A version of this article appears in the January/February 2010 issue of Home Energy Magazine.
January 07, 2010
It's the roof darn it! What you'll find under a lot of ice dams are overly complicated rooflines.
We know that ice dams form when there is lots of snow, and winter temperatures are mild; and that heat escaping from the top floor of a house into the attic causes snow to melt, move down the roof, and refreeze at the eave. But walk through neighborhoods in the wintertime and you will notice distinct patterns in the ice dams, depending on when the house was built. There is no doubt that poor construction techniques—a disregard for good air sealing and thorough insulation—are largely responsible for the formation of ice dams. But what about poor design? The fact that many pre-WWI homes have steeply pitched roofs, or that their occupants kept the inside temperature of their homes lower than they do today, may offer a clue as to why these homes seem less prone to severe damage in the living space from ice dams. There is no denying that homes built after WWII—sprawling bungalows with can lights and ductwork in the attic—are much more susceptible to ice damming. What about attic ventilation? Is this another factor in the development of ice dams? Attic ventilation is, in effect, an acknowledgment on the ...
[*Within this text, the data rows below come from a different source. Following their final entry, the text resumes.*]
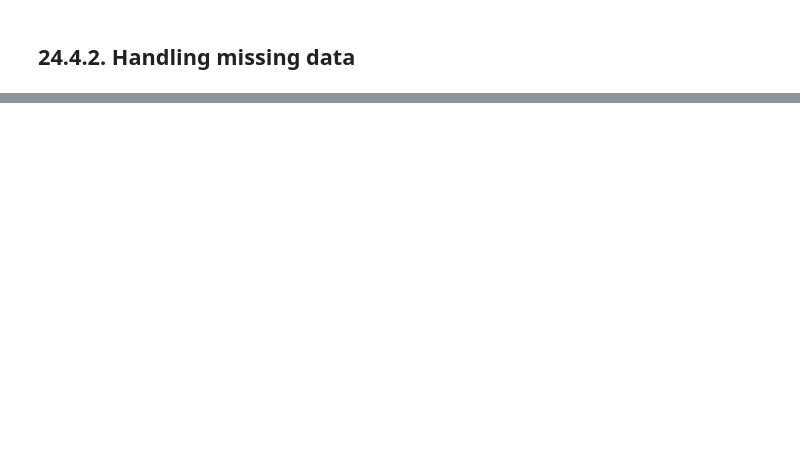
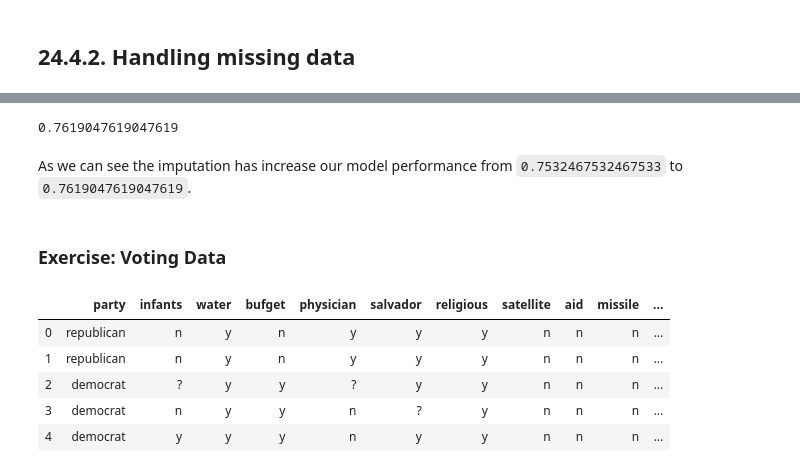
Before and after one commit to BeTKH/DataScieneinPython, a Jupyter notebook: 24. Supervised learning with Sikit learn.ipynb, the cells around one changed output, grey strips where cells are left out. Drawn from its saved outputs; the diff is of its cells as text; code cells hidden in the pictures; blank space fills up the shorter version.

```diff
--- a/24. Supervised learning with Sikit learn.ipynb
+++ b/24. Supervised learning with Sikit learn.ipynb
@@ -1249,0 +1844,27 @@ print(cv_scores)
+# %%
+# fit the pipeline with the training set
+pipeline.fit(X_train, y_train)
+
+#predict with the test set
+y_pred = pipeline.predict(X_test)
+
+#evaluate
+pipeline.score(X_test, y_test)
+# %% [output]
+0.7619047619047619
+# %% [markdown]
+As we can see the imputation has increase our model performance from `0.7532467532467533` to `0.7619047619047619`.
+# %% [markdown]
+### Exercise: Voting Data
+# %%
+import pandas as pd
+
+vote = pd.read_csv('US Congressional Voting Records (1984).csv')
+vote.head()
+# %% [output]
+|  | party | infants | water | bufget | physician | salvador | religious | satellite | aid | missile | ... |
+| 0 | republican | n | y | n | y | y | y | n | n | n | ... |
+| 1 | republican | n | y | n | y | y | y | n | n | n | ... |
+| 2 | democrat | ? | y | y | ? | y | y | n | n | n | ... |
+| 3 | democrat | n | y | y | n | ? | y | n | n | n | ... |
+| 4 | democrat | y | y | y | n | y | y | n | n | n | ... |
```
Also changed, not shown: parts of 88 cells of this notebook, 1 other file.
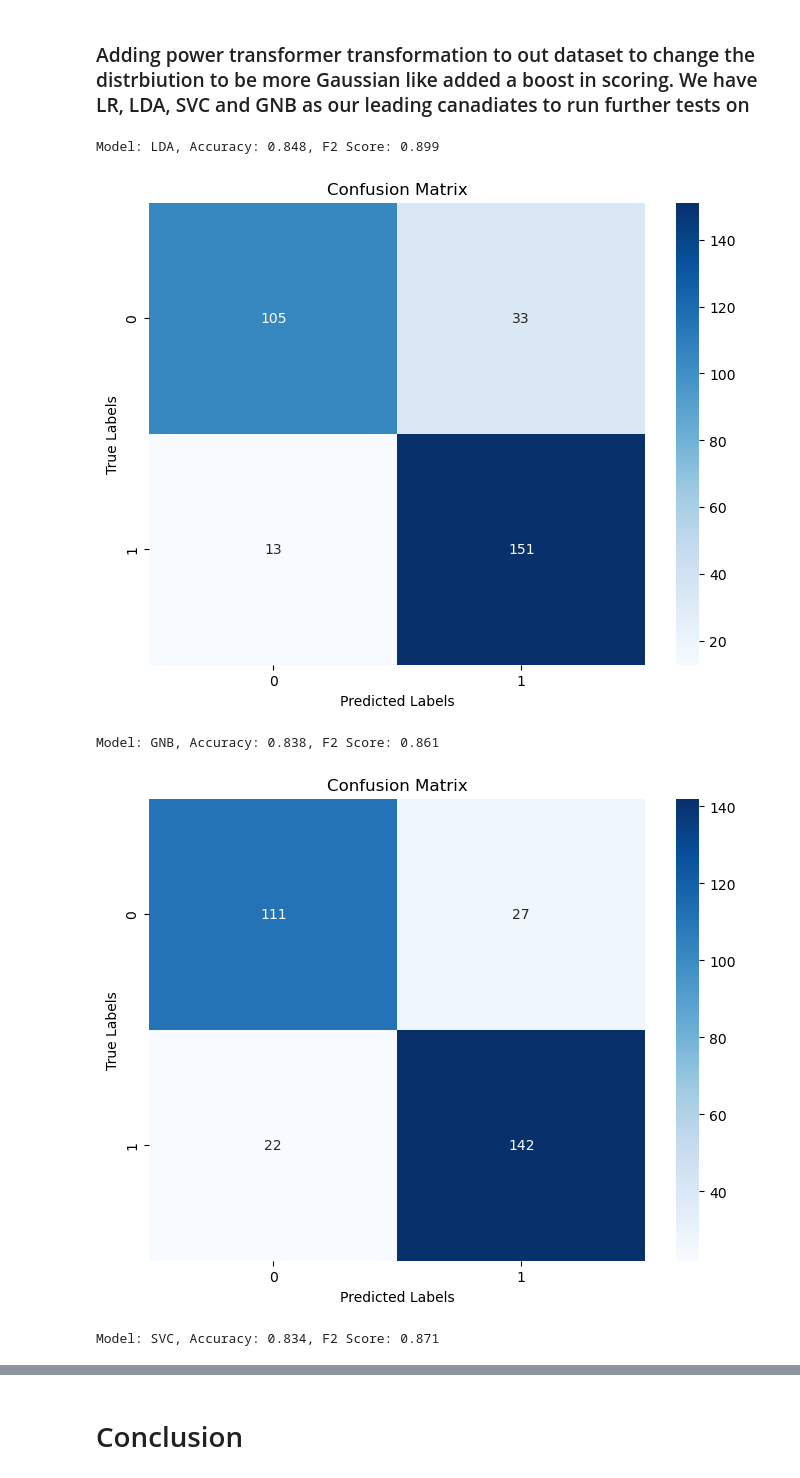
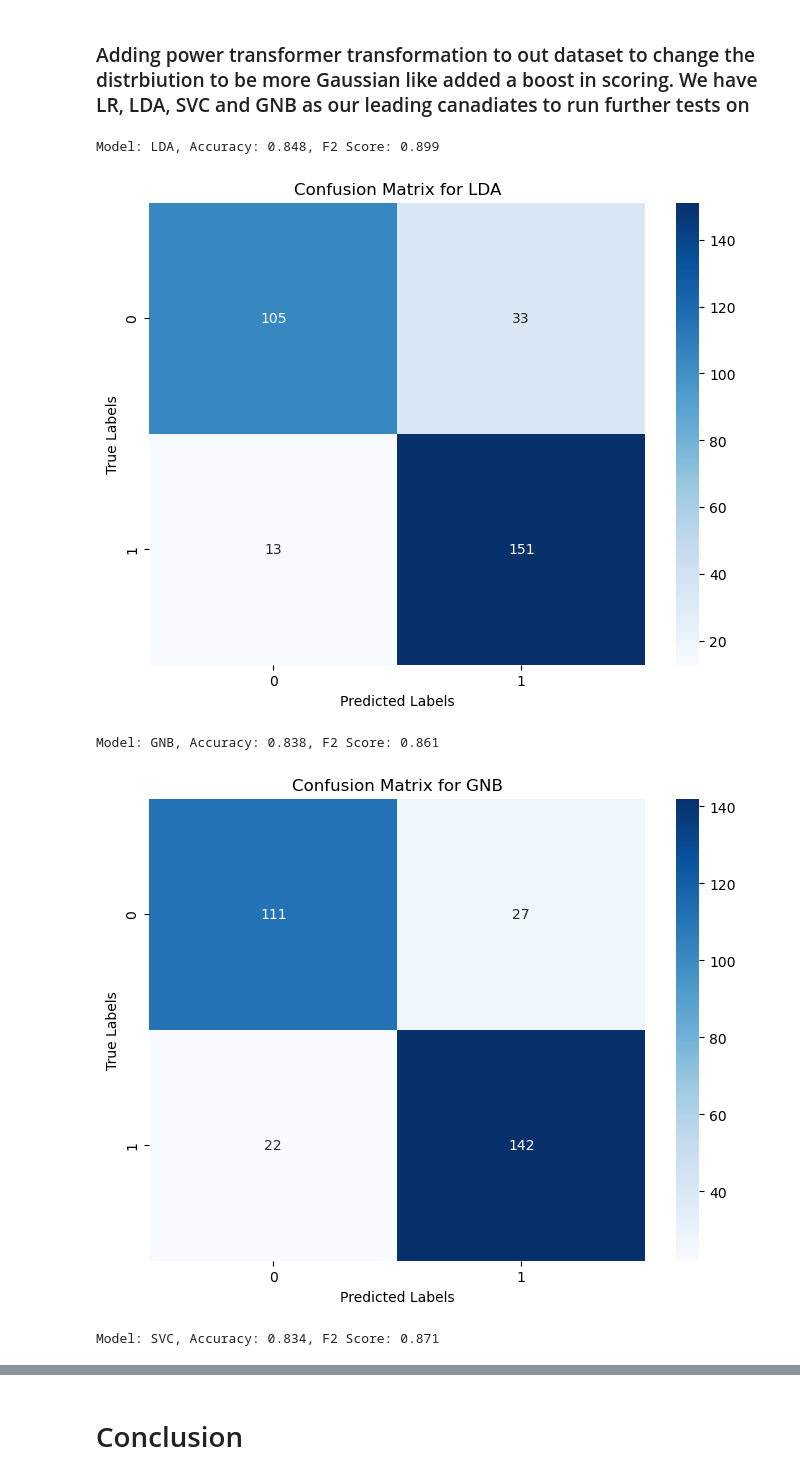
Before and after one commit to MaukanMir/Heart-Attack-Prediction-Analysis, a Jupyter notebook: training.ipynb, the cells around one changed output, grey strips where cells are left out. Cells and saved outputs as stored; diff of their text form; code cells hidden in the pictures.

```diff
--- a/training.ipynb
+++ b/training.ipynb
@@ -440,35 +440,35 @@ for i in range(len(models)):
 
     y_pred = cross_val_predict(pipeline, X, y, cv=10)
 
     # Compute the desired metrics
     accuracy = accuracy_score(y, y_pred)
     f2 = f2_measure(y, y_pred)
 
     model_performance.append({
         "Model": names[i],
         "Accuracy": accuracy,
         "F2 Score": f2
     })
 
     print(f"Model: {names[i]}, Accuracy: {accuracy:.3f}, F2 Score: {f2:.3f}")
 
     # Generate the confusion matrix
     conf_mat = confusion_matrix(y, y_pred)
 
     # Plot the confusion matrix
     plt.figure(figsize=(8,6))
     sns.heatmap(conf_mat, annot=True, fmt='d', cmap='Blues')
     plt.xlabel('Predicted Labels')
     plt.ylabel('True Labels')
-    plt.title('Confusion Matrix')
+    plt.title(f'Confusion Matrix for {names[i]}')
     plt.show()
 
 # Convert the model_performance to a DataFrame for easier analysis
 performance_df = pd.DataFrame(model_performance)
 print(performance_df)
 # %% [output]
 Model: LDA, Accuracy: 0.848, F2 Score: 0.899
-[figure, old version]
+[figure, new version]
 Model: GNB, Accuracy: 0.838, F2 Score: 0.861
-[figure, old version]
+[figure, new version]
 Model: SVC, Accuracy: 0.834, F2 Score: 0.871
```
Also changed, not shown: parts of 1 cell of this notebook.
To read complete online articles, you need to sign up for an Online Subscription.